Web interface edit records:
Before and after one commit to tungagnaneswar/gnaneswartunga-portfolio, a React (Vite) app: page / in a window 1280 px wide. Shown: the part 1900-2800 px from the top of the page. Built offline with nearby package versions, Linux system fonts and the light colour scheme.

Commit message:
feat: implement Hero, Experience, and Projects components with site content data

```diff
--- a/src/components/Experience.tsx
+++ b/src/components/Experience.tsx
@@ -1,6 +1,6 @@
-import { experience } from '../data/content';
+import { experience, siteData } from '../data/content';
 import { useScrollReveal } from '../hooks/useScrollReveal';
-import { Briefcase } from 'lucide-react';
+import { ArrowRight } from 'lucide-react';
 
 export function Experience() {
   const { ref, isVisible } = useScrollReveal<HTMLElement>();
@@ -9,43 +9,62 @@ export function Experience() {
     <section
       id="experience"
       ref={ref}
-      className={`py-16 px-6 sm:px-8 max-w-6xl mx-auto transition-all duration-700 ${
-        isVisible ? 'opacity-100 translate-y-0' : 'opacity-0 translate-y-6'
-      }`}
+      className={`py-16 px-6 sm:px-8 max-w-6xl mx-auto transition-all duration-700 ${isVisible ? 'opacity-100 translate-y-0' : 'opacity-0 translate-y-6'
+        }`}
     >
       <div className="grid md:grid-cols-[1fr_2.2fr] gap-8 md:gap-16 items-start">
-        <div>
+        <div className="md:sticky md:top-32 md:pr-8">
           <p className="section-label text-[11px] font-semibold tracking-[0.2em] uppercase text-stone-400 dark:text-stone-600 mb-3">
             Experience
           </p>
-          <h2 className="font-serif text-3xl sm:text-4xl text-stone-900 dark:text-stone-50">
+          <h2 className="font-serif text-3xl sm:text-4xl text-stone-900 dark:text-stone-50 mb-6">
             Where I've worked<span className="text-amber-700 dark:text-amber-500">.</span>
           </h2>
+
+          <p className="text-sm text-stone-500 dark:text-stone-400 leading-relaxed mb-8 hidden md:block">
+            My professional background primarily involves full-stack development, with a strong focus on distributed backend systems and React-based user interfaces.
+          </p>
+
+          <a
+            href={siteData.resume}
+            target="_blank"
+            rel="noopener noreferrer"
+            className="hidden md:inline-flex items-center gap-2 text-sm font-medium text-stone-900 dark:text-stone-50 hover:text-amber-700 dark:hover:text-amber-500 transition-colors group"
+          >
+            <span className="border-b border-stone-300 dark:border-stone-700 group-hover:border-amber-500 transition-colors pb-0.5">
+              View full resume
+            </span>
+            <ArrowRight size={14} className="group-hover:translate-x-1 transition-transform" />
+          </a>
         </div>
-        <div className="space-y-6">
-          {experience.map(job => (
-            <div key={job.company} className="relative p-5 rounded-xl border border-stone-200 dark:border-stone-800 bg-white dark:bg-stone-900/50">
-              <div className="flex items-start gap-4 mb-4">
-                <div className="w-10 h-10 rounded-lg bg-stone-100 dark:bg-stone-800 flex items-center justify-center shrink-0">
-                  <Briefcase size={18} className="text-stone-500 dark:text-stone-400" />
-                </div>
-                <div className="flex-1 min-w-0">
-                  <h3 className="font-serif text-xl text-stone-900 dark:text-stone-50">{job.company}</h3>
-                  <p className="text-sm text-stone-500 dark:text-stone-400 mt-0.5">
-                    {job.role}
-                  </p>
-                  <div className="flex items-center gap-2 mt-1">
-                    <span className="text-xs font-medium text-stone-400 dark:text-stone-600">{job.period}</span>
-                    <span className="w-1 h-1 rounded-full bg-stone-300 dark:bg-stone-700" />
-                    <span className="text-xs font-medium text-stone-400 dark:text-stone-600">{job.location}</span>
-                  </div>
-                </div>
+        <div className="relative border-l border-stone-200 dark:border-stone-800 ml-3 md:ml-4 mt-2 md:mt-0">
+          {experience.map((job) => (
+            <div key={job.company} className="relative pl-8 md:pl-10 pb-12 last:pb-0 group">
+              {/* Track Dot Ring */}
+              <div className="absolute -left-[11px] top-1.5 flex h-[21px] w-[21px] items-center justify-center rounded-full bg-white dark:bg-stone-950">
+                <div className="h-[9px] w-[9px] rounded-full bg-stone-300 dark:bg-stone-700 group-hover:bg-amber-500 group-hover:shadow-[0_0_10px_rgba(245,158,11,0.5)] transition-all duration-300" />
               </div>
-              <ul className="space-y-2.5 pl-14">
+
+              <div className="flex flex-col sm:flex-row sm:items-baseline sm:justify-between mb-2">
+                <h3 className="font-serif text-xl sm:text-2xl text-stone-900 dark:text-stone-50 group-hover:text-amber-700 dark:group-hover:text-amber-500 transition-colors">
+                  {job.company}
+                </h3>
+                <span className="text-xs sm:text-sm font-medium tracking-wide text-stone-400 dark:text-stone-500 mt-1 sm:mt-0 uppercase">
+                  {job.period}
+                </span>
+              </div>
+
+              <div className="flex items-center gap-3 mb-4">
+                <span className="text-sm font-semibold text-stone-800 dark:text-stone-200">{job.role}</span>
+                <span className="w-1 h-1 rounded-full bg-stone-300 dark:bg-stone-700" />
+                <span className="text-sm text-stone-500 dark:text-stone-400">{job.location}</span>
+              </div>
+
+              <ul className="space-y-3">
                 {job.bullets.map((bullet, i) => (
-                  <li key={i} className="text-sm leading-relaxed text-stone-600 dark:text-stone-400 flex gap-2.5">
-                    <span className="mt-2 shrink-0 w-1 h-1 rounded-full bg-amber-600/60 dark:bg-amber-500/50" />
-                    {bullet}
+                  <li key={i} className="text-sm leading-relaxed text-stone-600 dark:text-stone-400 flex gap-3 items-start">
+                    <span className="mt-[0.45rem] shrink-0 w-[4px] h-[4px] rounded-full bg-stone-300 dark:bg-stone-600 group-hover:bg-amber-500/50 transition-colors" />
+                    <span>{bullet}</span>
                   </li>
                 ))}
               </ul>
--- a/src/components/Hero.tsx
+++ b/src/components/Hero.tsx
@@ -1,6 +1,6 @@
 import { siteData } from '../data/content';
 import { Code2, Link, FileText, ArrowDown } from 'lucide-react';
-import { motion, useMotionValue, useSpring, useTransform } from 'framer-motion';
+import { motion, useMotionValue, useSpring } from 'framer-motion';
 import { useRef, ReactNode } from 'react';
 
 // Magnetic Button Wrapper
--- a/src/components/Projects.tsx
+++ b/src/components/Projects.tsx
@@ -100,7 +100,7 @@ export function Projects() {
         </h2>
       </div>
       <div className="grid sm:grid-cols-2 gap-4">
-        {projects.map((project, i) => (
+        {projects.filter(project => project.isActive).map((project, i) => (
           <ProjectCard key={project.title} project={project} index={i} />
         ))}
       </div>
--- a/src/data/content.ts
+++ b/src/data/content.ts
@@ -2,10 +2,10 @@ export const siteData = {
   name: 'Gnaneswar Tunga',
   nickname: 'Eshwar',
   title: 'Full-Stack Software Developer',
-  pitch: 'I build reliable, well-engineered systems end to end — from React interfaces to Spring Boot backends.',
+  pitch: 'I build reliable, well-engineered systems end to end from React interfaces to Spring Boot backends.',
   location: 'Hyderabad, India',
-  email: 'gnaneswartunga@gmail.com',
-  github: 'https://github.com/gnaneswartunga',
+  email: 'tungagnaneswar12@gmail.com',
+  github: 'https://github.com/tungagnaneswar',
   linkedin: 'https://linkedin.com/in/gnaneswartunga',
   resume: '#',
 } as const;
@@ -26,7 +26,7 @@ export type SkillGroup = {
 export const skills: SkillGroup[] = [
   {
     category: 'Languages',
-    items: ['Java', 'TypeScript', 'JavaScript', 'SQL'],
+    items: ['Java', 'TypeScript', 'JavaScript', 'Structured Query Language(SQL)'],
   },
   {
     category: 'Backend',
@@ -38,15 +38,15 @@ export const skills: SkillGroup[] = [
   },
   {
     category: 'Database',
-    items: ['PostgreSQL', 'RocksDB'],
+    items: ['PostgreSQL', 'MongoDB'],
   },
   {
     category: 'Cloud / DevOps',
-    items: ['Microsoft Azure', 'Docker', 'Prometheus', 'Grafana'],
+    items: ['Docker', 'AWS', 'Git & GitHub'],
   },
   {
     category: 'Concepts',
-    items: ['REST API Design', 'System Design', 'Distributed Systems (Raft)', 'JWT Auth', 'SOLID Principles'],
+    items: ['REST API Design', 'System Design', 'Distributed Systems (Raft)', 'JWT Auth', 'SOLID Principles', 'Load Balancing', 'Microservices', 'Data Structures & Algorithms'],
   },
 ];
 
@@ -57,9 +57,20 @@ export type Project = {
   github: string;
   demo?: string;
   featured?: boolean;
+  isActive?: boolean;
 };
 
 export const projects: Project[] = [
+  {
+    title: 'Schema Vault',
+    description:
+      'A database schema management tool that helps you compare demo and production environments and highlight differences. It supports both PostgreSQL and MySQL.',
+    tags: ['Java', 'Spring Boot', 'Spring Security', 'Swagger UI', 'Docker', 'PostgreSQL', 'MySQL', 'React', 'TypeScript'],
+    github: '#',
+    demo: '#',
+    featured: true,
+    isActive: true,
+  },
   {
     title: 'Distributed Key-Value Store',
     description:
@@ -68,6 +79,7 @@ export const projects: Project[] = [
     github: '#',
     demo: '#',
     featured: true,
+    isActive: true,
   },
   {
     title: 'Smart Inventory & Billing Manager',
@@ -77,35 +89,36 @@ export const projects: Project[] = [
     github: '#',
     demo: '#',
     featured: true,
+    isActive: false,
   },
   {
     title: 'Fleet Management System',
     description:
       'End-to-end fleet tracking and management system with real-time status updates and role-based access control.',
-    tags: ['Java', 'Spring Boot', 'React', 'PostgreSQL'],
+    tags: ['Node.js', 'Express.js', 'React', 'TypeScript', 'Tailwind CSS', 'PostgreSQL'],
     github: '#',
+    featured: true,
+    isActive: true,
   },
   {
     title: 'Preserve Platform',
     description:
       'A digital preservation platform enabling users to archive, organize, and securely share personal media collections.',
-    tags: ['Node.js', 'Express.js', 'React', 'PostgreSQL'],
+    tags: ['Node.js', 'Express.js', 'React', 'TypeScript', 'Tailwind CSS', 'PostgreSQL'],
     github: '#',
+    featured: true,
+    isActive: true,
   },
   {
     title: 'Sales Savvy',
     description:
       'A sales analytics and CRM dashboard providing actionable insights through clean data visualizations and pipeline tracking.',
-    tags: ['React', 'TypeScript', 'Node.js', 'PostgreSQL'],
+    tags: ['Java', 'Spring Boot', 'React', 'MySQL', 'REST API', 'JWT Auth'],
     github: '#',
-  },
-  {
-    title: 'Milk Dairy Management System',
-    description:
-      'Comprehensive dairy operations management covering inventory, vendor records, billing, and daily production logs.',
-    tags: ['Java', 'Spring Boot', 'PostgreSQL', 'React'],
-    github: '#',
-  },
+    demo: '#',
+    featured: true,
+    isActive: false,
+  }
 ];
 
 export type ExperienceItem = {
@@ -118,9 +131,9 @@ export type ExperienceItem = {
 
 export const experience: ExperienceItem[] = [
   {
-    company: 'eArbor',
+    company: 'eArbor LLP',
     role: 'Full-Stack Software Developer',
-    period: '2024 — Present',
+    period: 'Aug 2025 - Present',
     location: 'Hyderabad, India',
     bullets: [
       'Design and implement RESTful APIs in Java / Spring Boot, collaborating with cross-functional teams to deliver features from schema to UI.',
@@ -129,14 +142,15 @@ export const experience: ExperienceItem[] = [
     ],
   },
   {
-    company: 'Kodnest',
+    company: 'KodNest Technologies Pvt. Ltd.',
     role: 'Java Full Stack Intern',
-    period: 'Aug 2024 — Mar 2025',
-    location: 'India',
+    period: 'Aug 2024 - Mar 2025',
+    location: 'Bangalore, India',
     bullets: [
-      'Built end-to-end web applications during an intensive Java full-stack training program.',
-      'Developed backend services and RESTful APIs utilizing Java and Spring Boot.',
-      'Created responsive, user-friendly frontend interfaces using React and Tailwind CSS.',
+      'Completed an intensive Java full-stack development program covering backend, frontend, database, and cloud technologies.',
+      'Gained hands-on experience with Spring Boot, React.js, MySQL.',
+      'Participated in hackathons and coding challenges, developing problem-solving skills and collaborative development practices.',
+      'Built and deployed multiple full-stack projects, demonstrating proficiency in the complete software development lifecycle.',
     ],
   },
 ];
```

Work to complete: Copy out each line of the records where the string "period" appears.

Exercise output:
-                    <span className="text-xs font-medium text-stone-400 dark:text-stone-600">{job.period}</span>
+                  {job.period}
-    period: '2024 — Present',
+    period: 'Aug 2025 - Present',
-    period: 'Aug 2024 — Mar 2025',
+    period: 'Aug 2024 - Mar 2025',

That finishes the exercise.